__What to work on__
Everything in the records should be repeated exactly, down to the last character.

● ● ● ● ● ● ●

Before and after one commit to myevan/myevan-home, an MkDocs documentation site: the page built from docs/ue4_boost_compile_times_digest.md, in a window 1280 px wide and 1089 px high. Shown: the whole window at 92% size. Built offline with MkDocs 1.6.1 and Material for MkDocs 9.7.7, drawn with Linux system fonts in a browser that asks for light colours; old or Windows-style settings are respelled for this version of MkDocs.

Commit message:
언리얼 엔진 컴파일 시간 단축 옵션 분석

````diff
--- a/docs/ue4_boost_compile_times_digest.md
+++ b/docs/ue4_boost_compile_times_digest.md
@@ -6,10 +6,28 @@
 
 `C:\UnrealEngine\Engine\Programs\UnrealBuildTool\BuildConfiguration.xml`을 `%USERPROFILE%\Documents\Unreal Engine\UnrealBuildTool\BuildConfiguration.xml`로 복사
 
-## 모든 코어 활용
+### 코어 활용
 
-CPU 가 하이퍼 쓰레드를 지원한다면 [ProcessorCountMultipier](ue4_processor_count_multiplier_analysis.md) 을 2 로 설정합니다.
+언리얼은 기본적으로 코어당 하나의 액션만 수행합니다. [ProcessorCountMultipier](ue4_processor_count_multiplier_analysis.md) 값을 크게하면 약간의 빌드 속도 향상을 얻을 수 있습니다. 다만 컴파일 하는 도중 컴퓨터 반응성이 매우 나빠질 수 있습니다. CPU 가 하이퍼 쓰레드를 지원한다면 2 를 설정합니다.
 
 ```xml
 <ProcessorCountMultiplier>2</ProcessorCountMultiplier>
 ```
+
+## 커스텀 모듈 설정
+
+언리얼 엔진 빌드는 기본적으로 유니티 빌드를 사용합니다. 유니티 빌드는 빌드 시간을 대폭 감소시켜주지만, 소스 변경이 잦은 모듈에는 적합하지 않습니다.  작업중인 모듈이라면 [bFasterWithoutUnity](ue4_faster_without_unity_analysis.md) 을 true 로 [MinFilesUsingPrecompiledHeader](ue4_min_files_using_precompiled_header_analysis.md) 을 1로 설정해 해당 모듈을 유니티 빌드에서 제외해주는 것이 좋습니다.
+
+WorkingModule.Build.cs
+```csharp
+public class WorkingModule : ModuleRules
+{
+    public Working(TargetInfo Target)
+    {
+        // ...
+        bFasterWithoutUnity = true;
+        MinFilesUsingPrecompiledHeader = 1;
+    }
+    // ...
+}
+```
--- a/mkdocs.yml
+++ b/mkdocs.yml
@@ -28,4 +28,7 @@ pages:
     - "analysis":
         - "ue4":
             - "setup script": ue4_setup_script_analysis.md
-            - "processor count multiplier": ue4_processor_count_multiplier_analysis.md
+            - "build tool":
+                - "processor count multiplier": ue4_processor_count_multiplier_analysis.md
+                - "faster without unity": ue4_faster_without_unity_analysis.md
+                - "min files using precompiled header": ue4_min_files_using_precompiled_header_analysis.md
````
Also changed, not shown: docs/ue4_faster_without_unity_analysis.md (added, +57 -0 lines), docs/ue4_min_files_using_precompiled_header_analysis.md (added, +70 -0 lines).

● ● ● ● ● ● ●

__Solution for this task__
Before and after one commit to myevan/myevan-home, an MkDocs documentation site: the page built from docs/ue4_boost_compile_times_digest.md, in a window 1280 px wide and 1089 px high. Shown: the whole window at 92% size. Built offline with MkDocs 1.6.1 and Material for MkDocs 9.7.7, drawn with Linux system fonts in a browser that asks for light colours; old or Windows-style settings are respelled for this version of MkDocs.

Commit message:
언리얼 엔진 컴파일 시간 단축 옵션 분석

````diff
--- a/docs/ue4_boost_compile_times_digest.md
+++ b/docs/ue4_boost_compile_times_digest.md
@@ -6,10 +6,28 @@
 
 `C:\UnrealEngine\Engine\Programs\UnrealBuildTool\BuildConfiguration.xml`을 `%USERPROFILE%\Documents\Unreal Engine\UnrealBuildTool\BuildConfiguration.xml`로 복사
 
-## 모든 코어 활용
+### 코어 활용
 
-CPU 가 하이퍼 쓰레드를 지원한다면 [ProcessorCountMultipier](ue4_processor_count_multiplier_analysis.md) 을 2 로 설정합니다.
+언리얼은 기본적으로 코어당 하나의 액션만 수행합니다. [ProcessorCountMultipier](ue4_processor_count_multiplier_analysis.md) 값을 크게하면 약간의 빌드 속도 향상을 얻을 수 있습니다. 다만 컴파일 하는 도중 컴퓨터 반응성이 매우 나빠질 수 있습니다. CPU 가 하이퍼 쓰레드를 지원한다면 2 를 설정합니다.
 
 ```xml
 <ProcessorCountMultiplier>2</ProcessorCountMultiplier>
 ```
+
+## 커스텀 모듈 설정
+
+언리얼 엔진 빌드는 기본적으로 유니티 빌드를 사용합니다. 유니티 빌드는 빌드 시간을 대폭 감소시켜주지만, 소스 변경이 잦은 모듈에는 적합하지 않습니다.  작업중인 모듈이라면 [bFasterWithoutUnity](ue4_faster_without_unity_analysis.md) 을 true 로 [MinFilesUsingPrecompiledHeader](ue4_min_files_using_precompiled_header_analysis.md) 을 1로 설정해 해당 모듈을 유니티 빌드에서 제외해주는 것이 좋습니다.
+
+WorkingModule.Build.cs
+```csharp
+public class WorkingModule : ModuleRules
+{
+    public Working(TargetInfo Target)
+    {
+        // ...
+        bFasterWithoutUnity = true;
+        MinFilesUsingPrecompiledHeader = 1;
+    }
+    // ...
+}
+```
--- a/mkdocs.yml
+++ b/mkdocs.yml
@@ -28,4 +28,7 @@ pages:
     - "analysis":
         - "ue4":
             - "setup script": ue4_setup_script_analysis.md
-            - "processor count multiplier": ue4_processor_count_multiplier_analysis.md
+            - "build tool":
+                - "processor count multiplier": ue4_processor_count_multiplier_analysis.md
+                - "faster without unity": ue4_faster_without_unity_analysis.md
+                - "min files using precompiled header": ue4_min_files_using_precompiled_header_analysis.md
````
Also changed, not shown: docs/ue4_faster_without_unity_analysis.md (added, +57 -0 lines), docs/ue4_min_files_using_precompiled_header_analysis.md (added, +70 -0 lines).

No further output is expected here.